__Problem details__
Work through the entries below and report how many lines include "text". The number alone is the answer.

Records from a collection:
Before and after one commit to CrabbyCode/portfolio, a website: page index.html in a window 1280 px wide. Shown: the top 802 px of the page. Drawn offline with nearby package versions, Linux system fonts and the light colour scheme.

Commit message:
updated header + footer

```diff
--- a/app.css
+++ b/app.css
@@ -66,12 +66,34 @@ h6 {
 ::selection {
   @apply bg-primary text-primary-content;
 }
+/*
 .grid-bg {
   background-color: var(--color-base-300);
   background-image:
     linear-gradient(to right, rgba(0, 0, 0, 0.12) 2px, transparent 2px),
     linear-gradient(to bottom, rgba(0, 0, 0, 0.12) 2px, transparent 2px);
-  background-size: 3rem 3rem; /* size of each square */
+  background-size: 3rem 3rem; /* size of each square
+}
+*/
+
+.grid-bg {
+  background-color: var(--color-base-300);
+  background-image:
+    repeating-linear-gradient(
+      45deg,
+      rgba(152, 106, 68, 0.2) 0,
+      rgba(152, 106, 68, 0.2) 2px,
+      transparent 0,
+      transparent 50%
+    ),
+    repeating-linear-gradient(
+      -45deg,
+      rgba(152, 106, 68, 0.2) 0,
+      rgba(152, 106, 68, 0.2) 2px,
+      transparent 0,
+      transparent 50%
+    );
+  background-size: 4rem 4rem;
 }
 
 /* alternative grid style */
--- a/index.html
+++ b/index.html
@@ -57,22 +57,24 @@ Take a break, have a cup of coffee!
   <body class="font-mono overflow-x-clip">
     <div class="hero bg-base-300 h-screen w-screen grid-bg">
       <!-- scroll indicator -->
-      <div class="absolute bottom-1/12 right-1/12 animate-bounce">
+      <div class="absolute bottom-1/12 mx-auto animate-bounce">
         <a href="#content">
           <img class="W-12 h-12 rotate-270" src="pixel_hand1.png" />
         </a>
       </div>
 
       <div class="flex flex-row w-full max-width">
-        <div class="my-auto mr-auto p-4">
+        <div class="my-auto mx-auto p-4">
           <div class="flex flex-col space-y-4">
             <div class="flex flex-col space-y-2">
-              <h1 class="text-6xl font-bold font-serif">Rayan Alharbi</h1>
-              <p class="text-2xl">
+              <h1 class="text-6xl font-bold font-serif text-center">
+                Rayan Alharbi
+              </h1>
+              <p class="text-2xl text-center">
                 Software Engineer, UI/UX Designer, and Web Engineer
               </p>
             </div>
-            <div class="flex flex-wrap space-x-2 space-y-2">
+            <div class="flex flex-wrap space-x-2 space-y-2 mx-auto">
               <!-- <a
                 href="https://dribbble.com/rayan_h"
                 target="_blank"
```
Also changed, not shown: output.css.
* * *
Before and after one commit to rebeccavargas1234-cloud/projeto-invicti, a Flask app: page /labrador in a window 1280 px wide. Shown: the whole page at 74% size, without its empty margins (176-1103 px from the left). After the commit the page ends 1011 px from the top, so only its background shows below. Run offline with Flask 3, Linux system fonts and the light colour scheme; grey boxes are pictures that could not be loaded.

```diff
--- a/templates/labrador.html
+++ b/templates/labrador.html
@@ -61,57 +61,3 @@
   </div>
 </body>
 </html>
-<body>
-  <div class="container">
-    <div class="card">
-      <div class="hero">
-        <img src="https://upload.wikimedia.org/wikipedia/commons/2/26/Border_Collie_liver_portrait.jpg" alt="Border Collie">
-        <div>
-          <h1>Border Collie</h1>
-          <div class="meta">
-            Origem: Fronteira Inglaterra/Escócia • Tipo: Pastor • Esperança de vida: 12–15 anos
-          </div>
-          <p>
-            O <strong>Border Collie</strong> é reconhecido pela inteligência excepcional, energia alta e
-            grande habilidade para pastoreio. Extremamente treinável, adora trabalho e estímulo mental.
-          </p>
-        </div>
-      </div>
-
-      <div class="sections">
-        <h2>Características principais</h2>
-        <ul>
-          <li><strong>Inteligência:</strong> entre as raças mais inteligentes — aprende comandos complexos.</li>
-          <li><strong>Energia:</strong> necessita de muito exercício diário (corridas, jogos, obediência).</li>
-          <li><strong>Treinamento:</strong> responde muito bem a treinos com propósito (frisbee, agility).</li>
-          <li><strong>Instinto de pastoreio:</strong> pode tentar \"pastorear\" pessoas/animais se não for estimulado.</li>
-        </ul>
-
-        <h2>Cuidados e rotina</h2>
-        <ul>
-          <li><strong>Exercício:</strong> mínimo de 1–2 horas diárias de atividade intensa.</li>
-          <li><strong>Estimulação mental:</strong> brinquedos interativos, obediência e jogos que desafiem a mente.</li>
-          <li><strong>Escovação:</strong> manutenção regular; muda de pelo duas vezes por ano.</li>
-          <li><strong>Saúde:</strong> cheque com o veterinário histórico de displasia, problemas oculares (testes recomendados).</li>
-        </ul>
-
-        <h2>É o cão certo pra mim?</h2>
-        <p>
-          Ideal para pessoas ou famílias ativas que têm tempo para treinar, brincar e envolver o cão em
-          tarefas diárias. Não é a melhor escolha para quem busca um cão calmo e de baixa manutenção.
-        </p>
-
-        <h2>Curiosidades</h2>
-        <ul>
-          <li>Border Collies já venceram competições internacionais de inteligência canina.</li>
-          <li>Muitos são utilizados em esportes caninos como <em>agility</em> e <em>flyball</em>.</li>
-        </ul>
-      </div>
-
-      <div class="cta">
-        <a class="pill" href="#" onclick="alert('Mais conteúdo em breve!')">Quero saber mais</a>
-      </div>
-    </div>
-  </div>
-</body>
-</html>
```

__Response area__
5